Would you return the records below character for character, without any images?

- **RECORDS FOR PROCESSING**:
--------
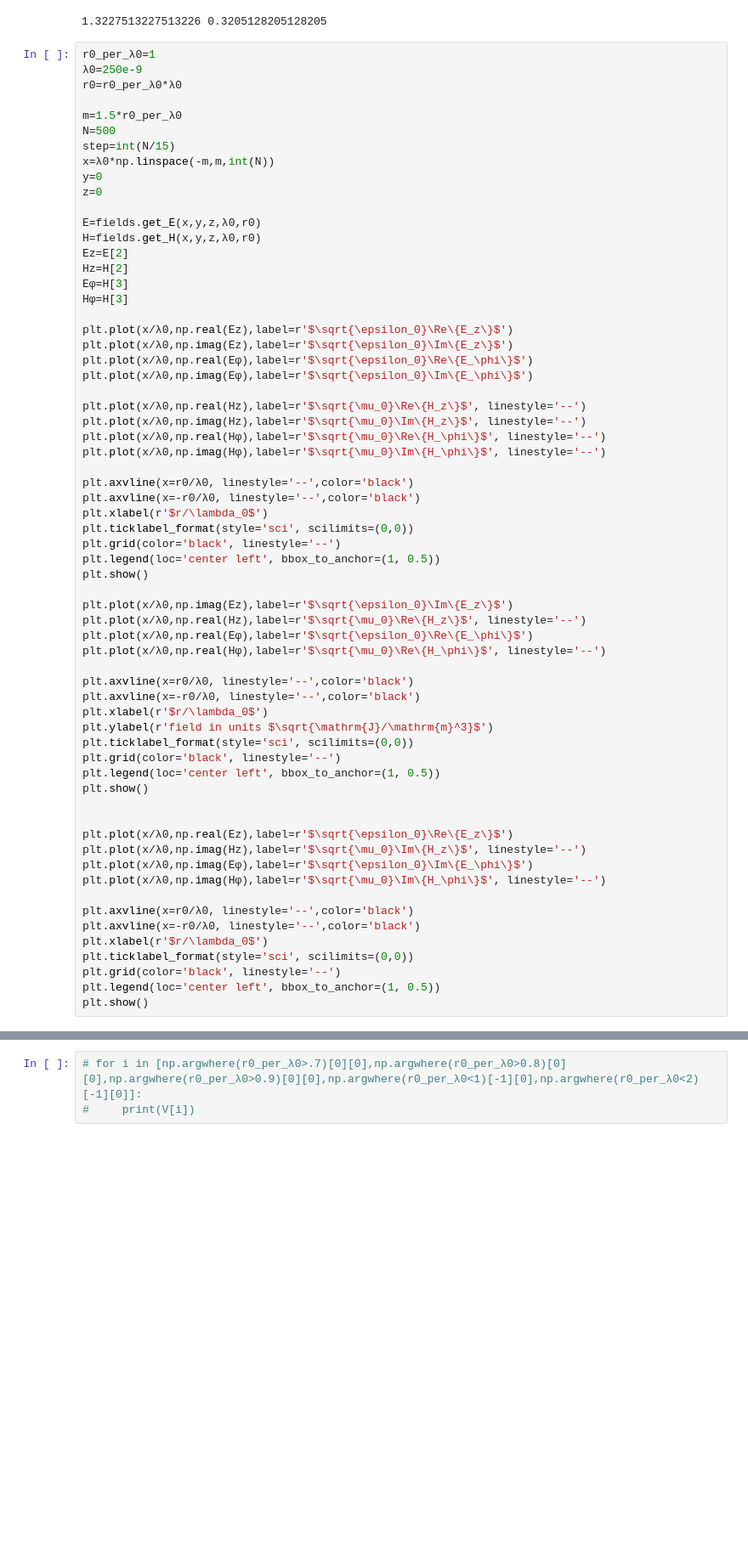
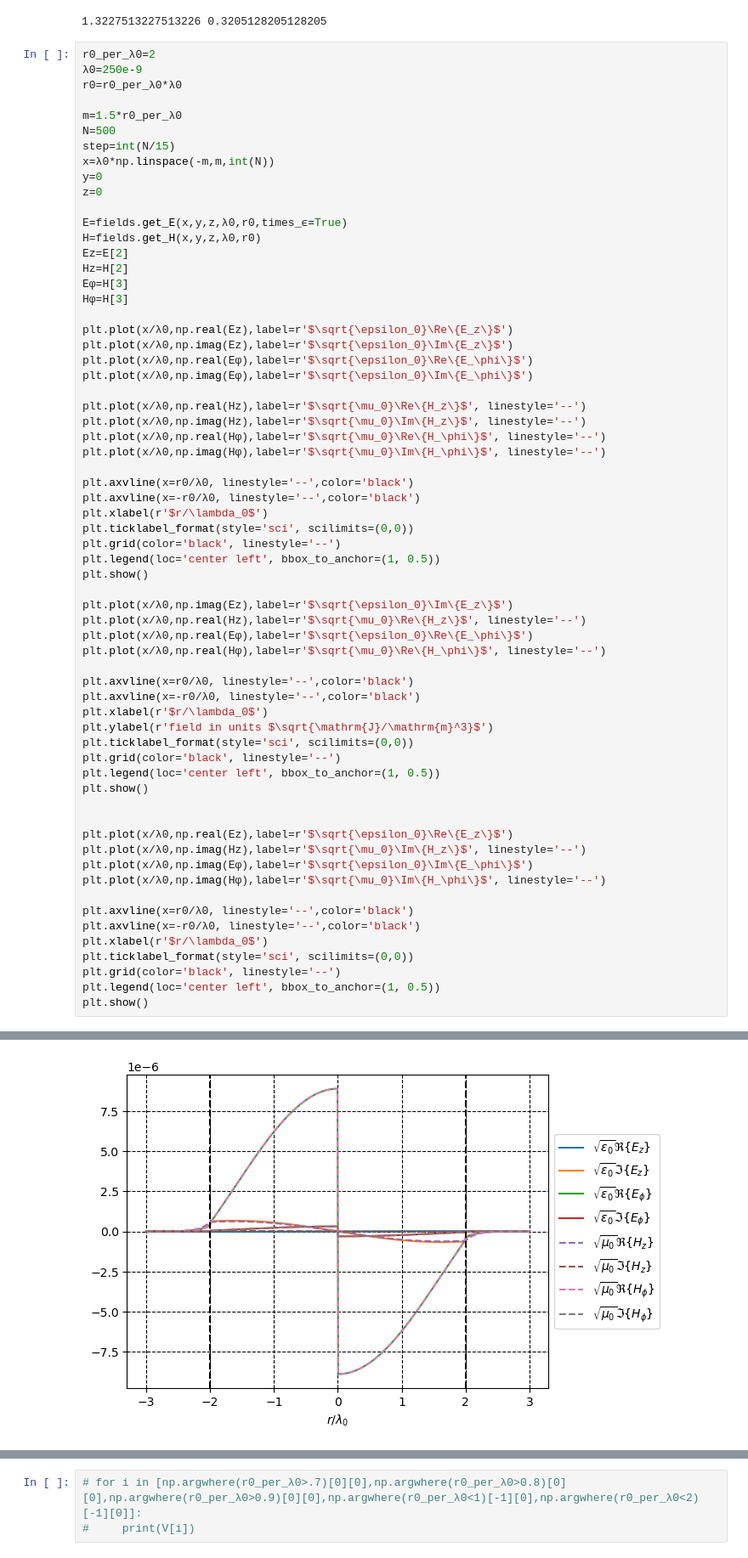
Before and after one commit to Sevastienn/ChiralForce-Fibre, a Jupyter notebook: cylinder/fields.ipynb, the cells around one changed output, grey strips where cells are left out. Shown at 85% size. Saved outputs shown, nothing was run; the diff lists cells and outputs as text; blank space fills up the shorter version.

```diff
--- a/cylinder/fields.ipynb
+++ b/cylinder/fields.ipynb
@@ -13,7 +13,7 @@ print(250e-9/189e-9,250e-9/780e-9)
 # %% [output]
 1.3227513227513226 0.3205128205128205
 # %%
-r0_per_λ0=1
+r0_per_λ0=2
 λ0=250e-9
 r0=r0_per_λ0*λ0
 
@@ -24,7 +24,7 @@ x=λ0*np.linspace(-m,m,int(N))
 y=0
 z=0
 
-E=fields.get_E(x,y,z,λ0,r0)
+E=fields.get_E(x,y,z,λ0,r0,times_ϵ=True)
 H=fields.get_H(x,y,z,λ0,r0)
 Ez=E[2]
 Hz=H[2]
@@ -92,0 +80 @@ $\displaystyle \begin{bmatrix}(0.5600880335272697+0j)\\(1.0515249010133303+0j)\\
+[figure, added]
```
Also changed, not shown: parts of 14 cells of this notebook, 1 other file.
--------
- **SOLUTION FOR THIS TASK**:
Before and after one commit to Sevastienn/ChiralForce-Fibre, a Jupyter notebook: cylinder/fields.ipynb, the cells around one changed output, grey strips where cells are left out. Shown at 85% size. Saved outputs shown, nothing was run; the diff lists cells and outputs as text; blank space fills up the shorter version.

```diff
--- a/cylinder/fields.ipynb
+++ b/cylinder/fields.ipynb
@@ -13,7 +13,7 @@ print(250e-9/189e-9,250e-9/780e-9)
 # %% [output]
 1.3227513227513226 0.3205128205128205
 # %%
-r0_per_λ0=1
+r0_per_λ0=2
 λ0=250e-9
 r0=r0_per_λ0*λ0
 
@@ -24,7 +24,7 @@ x=λ0*np.linspace(-m,m,int(N))
 y=0
 z=0
 
-E=fields.get_E(x,y,z,λ0,r0)
+E=fields.get_E(x,y,z,λ0,r0,times_ϵ=True)
 H=fields.get_H(x,y,z,λ0,r0)
 Ez=E[2]
 Hz=H[2]
@@ -92,0 +80 @@ $\displaystyle \begin{bmatrix}(0.5600880335272697+0j)\\(1.0515249010133303+0j)\\
+[figure, added]
```
Also changed, not shown: parts of 14 cells of this notebook, 1 other file.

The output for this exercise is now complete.